TASK OBJECTIVE: Restate the data below word for word. Leave the images out.

========

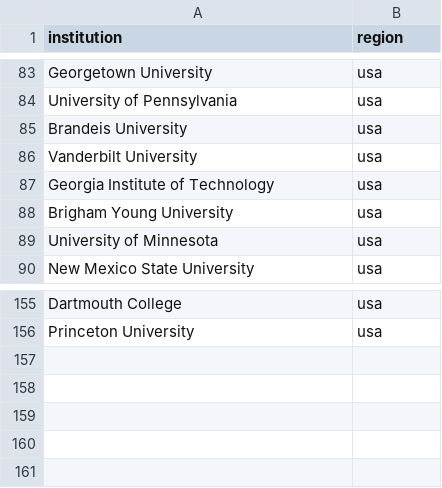
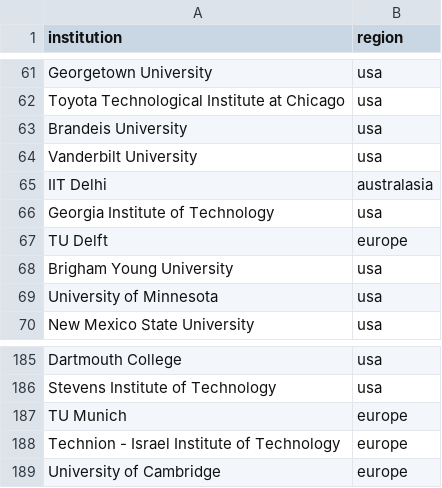
Before and after one commit to mohummedalee/MPIRankings, a CSV file: country-info-expanded.csv, drawn as a sheet; only a part is shown, gaps mark what is left out; addresses are those after the commit; the diff covers the shown part only; the diff names each change by its address in the sheet, - before the commit and + after, or states it on an @@ line.

```diff
--- a/country-info-expanded.csv
+++ b/country-info-expanded.csv
-A62 (institution): University of Pennsylvania
+A62 (institution): Toyota Technological Institute at Chicago
+row 65: IIT Delhi | australasia
+row 67: TU Delft | europe
-A186 (institution): Princeton University
+A186 (institution): Stevens Institute of Technology
@@ row 22 moved to row 187: TU Munich @@
@@ row 23 moved to row 188: Technion - Israel Institute of Technolog… @@
@@ row 34 moved to row 189: University of Cambridge @@
```
Also changed, not shown: 37 added rows, 6 removed rows, 58 moved rows and 4 edited cells elsewhere in this file, country-info.csv, 2 other files.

========

WORKED SOLUTION:
Before and after one commit to mohummedalee/MPIRankings, a CSV file: country-info-expanded.csv, drawn as a sheet; only a part is shown, gaps mark what is left out; addresses are those after the commit; the diff covers the shown part only; the diff names each change by its address in the sheet, - before the commit and + after, or states it on an @@ line.

```diff
--- a/country-info-expanded.csv
+++ b/country-info-expanded.csv
-A62 (institution): University of Pennsylvania
+A62 (institution): Toyota Technological Institute at Chicago
+row 65: IIT Delhi | australasia
+row 67: TU Delft | europe
-A186 (institution): Princeton University
+A186 (institution): Stevens Institute of Technology
@@ row 22 moved to row 187: TU Munich @@
@@ row 23 moved to row 188: Technion - Israel Institute of Technolog… @@
@@ row 34 moved to row 189: University of Cambridge @@
```
Also changed, not shown: 37 added rows, 6 removed rows, 58 moved rows and 4 edited cells elsewhere in this file, country-info.csv, 2 other files.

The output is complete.